Also strong are the legendary figures (major NPCs), which are all interesting and quite varied. These include Weyland the Smith, Constantine the Pict, Vainamoinen, Eric the Red, Drifa, Queen of Svalbard. and many historic figures. These tie in very nicely with the Vignettes at the end of the book, and reading all these one can see how a grand campaign could be created where the PCs get caught up in the machinations of these figures. This book doesn't go quite as far as I would have liked in this regard, but after reading Denizens of the North I really did get a vision of Midgard as a very Game-of-Thrones-esque setting, and that's not something I really got from the core book, so it's safe to say this companion has changed my perspective on the setting and how I would construct a campaign for it.

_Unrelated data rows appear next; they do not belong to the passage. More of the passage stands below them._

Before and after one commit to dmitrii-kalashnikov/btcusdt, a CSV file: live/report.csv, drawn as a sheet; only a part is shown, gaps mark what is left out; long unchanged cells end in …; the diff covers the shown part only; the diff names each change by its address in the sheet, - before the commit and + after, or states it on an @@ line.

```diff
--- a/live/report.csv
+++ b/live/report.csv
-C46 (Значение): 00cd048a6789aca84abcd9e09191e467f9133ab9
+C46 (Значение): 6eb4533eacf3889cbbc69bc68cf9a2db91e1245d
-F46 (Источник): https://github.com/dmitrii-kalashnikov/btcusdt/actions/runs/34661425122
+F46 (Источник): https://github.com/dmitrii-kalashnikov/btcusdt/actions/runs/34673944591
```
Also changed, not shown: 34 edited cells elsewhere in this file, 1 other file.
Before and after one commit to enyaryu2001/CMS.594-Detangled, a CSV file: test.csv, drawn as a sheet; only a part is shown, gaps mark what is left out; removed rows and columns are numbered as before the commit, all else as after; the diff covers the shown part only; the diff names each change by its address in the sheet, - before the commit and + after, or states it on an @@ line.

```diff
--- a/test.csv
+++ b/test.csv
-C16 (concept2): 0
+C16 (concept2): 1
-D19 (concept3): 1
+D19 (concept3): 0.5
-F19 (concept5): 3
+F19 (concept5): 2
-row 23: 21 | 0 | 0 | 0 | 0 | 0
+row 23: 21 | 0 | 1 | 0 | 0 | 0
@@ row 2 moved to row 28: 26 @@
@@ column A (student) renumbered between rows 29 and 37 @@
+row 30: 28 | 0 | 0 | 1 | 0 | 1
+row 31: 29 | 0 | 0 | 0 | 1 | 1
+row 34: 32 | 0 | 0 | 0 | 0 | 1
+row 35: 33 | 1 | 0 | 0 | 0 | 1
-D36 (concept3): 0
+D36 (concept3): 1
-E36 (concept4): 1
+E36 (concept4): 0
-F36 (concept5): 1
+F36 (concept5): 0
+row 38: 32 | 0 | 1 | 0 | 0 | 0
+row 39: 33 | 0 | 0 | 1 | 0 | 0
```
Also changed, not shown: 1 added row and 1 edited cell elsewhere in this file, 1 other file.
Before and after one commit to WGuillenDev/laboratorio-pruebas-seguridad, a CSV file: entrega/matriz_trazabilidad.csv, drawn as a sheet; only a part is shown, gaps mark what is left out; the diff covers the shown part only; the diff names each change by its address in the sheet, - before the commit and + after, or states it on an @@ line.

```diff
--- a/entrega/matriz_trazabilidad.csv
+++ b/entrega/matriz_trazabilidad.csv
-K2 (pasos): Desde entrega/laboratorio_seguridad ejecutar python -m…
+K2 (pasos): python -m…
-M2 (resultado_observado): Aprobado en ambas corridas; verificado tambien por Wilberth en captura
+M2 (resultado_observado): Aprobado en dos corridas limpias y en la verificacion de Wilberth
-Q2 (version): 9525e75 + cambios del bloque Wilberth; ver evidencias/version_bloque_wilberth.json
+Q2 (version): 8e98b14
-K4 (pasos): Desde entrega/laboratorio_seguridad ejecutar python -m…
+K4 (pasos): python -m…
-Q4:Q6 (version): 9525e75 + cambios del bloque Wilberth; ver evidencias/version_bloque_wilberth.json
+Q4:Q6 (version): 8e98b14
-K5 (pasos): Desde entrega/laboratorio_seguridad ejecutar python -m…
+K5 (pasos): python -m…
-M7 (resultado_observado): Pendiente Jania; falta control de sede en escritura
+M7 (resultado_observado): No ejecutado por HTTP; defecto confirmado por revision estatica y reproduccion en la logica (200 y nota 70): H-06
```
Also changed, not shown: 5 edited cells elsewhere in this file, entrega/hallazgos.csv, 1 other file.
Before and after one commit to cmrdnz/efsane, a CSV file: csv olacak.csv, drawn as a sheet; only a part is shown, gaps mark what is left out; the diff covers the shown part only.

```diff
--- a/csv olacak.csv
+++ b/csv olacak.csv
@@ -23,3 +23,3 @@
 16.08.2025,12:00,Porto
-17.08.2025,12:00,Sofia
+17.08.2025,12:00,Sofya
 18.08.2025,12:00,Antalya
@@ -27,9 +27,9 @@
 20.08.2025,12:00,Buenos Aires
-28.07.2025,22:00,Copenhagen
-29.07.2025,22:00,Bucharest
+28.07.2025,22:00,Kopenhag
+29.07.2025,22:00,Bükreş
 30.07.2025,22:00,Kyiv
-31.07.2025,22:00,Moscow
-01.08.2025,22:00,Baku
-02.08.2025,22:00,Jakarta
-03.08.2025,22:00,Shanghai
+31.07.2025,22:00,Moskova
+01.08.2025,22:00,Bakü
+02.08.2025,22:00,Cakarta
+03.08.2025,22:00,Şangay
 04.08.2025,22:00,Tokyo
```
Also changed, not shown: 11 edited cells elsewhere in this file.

These rest of the content is less interesting, in my view, but the new powers are really there to serve the new monsters and PC classes, so they have their place.
What's missing from the book are stats for major NPCs listed in the Legends section and in the full scenario (level and archetype are given, so a GM could stat them up on his own, but I really would have preferred someone else to do this). Also, the organization of the text is rather odd. It jumps right into to describing the people of legend without much context, and follows this up with descriptions of the kingdoms (which really should have come first). The text could also use some help contextualizing everything - giving the GM advice on how to fit these various bits together. It could have used another edit with an eye to making the material more accessible to tyros like myself.
Overall, this is a useful addition to the line, and I think it would be a valuable tool for anyone who plans to run a FotN campaign. You don't need this book, but you'll get something out of it if you're a fan of the system and setting. The book might also be useful to people who want to set up a game in any system using legendary characters because it gives you personalities, plot seeds, items of myth, and some great lifepath tables that could be used with any system.
One final word - although this book is big, and seems really long for a companion at 420 pages, the text is 12 point and only occupies a small part of most pages, which allows you to enjoy the illustrations that adorn each page.
Score: 3 out of 5. This supplement us useful and fun, but not necessary. Also somewhat disorganized and some elements are lacking in context. Another edit would have helped.